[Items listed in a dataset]
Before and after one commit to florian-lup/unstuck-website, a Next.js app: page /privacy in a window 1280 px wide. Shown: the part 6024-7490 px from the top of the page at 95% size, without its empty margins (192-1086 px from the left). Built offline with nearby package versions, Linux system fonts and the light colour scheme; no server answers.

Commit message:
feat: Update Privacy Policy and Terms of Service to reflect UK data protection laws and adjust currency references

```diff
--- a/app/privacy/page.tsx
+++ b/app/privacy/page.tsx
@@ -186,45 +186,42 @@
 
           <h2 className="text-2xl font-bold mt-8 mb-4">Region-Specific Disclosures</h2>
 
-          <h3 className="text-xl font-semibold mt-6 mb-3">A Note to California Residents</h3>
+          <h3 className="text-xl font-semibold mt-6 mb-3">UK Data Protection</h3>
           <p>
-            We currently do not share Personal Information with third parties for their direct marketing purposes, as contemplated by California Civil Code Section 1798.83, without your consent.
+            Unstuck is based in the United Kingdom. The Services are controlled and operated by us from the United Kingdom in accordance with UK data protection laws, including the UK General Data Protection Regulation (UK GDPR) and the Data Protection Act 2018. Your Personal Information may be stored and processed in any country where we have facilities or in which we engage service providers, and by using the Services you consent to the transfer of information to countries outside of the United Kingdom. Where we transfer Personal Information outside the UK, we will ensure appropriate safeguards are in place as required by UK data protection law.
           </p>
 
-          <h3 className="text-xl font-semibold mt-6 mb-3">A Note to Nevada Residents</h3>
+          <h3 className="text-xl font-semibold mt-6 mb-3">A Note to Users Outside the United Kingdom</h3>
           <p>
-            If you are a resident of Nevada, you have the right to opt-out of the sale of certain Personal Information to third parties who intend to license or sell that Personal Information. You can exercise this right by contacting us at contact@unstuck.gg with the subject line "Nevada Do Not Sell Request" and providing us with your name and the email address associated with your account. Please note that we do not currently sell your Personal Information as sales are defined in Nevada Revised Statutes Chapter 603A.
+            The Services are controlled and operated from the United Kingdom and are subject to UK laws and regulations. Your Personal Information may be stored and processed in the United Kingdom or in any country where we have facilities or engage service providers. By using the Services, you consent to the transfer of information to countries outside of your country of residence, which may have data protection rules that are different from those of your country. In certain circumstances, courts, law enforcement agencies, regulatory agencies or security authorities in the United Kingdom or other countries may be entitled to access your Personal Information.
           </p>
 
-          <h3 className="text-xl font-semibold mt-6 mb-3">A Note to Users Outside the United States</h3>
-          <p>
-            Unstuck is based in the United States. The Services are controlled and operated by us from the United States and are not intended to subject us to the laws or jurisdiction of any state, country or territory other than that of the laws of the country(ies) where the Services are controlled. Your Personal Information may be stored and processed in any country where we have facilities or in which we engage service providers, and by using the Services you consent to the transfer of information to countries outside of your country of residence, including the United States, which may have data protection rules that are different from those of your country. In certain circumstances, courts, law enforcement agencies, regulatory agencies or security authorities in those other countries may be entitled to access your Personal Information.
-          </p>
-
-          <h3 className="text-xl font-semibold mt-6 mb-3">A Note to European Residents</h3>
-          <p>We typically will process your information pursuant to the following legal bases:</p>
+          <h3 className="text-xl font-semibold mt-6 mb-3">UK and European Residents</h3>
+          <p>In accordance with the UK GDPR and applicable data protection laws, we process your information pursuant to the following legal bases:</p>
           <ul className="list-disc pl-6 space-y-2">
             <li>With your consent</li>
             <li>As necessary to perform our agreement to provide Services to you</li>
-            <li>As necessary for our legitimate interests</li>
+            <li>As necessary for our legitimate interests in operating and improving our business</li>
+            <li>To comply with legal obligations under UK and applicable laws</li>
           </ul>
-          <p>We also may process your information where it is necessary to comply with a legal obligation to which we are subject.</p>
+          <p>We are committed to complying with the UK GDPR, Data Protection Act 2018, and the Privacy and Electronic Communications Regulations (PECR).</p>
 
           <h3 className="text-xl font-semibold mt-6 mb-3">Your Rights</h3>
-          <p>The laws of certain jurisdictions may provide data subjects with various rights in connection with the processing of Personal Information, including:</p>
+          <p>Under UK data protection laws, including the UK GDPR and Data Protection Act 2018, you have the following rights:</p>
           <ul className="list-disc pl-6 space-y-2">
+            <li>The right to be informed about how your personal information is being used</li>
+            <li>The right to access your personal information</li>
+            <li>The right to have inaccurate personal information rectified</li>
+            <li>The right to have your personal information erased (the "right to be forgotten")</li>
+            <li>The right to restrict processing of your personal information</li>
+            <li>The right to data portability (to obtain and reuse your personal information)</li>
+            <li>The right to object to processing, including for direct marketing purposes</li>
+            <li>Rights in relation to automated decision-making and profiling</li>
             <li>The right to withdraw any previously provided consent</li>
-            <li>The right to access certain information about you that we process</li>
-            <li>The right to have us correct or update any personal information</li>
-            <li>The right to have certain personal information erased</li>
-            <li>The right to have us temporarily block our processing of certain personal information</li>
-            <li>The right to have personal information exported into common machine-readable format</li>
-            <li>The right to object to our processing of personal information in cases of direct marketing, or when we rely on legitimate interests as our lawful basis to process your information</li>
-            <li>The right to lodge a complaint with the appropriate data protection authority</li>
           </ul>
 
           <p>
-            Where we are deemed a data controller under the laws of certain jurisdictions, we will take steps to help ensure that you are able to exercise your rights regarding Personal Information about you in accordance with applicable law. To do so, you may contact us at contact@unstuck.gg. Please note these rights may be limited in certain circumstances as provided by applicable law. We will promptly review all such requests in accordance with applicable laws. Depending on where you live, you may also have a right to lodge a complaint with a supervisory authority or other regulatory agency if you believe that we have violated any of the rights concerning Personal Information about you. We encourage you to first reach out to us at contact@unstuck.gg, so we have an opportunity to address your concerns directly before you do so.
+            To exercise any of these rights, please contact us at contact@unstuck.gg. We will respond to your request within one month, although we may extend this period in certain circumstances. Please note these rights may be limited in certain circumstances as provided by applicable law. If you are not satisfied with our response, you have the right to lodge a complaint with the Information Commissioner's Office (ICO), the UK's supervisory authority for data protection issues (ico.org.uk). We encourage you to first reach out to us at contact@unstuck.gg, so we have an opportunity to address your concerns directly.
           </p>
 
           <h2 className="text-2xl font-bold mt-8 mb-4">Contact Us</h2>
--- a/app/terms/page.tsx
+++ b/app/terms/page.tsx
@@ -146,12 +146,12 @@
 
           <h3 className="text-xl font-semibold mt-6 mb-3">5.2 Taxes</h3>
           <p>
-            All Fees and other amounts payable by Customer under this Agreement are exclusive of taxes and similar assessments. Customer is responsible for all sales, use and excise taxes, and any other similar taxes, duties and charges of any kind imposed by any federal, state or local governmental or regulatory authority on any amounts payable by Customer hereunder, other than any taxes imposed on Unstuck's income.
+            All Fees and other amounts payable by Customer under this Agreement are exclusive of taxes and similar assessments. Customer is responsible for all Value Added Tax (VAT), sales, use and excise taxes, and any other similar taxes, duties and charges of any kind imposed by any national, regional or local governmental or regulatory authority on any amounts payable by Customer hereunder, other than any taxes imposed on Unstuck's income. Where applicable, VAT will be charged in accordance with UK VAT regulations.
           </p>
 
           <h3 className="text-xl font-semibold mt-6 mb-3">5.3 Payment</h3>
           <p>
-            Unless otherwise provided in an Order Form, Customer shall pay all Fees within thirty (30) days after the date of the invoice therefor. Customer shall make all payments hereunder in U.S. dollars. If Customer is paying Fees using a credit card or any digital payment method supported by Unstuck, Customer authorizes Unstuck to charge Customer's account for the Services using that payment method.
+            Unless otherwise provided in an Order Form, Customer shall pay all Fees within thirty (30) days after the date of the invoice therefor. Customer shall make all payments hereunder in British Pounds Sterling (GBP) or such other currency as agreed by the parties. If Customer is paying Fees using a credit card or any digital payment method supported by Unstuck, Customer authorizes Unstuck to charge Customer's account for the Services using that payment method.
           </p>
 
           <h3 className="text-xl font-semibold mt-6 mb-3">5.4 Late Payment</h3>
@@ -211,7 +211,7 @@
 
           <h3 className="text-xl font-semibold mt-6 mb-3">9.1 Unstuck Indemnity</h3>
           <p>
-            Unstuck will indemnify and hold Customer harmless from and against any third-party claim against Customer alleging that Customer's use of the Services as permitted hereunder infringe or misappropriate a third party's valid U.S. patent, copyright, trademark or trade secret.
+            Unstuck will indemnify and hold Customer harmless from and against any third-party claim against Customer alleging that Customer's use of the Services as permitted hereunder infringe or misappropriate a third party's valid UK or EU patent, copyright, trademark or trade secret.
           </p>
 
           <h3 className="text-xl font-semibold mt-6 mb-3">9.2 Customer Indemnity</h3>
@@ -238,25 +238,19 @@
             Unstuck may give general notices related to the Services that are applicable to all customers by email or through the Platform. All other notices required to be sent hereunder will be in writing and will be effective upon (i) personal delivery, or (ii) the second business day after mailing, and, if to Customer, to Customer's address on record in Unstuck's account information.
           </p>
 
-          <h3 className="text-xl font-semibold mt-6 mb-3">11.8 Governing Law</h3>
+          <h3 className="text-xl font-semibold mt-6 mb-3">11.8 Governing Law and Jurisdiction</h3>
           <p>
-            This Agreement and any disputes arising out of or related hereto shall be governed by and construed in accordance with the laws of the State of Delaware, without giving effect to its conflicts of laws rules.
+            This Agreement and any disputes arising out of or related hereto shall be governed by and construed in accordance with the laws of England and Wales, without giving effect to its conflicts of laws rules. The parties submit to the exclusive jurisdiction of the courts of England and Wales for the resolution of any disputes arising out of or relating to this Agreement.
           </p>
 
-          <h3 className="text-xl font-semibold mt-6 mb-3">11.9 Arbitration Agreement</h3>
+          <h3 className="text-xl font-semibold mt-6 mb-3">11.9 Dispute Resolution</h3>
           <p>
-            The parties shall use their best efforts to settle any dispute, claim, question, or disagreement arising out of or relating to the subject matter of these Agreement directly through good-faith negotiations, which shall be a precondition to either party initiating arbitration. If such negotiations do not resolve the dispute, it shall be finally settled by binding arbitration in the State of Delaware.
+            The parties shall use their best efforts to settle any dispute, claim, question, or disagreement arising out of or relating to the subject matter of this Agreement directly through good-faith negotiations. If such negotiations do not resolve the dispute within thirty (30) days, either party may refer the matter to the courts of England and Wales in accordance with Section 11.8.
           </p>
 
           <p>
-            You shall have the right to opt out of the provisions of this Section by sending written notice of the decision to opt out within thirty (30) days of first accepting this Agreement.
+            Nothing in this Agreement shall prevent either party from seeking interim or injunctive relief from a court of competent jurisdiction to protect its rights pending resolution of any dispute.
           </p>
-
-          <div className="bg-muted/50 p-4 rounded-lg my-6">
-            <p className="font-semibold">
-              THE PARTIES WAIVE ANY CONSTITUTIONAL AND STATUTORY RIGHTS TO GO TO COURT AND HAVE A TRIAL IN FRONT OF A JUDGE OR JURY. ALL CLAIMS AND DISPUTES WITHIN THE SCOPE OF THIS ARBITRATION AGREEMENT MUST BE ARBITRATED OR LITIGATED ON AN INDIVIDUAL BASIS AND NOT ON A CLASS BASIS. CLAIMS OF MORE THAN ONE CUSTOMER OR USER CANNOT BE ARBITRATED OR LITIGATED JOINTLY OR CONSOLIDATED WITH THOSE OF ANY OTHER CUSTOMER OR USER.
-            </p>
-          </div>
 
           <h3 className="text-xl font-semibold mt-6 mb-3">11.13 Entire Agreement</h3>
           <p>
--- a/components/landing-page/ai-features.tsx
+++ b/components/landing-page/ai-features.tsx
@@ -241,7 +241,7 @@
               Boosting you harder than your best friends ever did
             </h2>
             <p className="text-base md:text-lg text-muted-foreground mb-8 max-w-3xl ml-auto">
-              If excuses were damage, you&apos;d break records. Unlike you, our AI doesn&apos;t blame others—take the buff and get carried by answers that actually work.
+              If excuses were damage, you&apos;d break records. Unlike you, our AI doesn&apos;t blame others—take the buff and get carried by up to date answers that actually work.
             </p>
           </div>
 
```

[Task to complete]
Where the word "excuses" occurs in a line of the entries above, count that line, and reply with the total only.

[Answer box]
2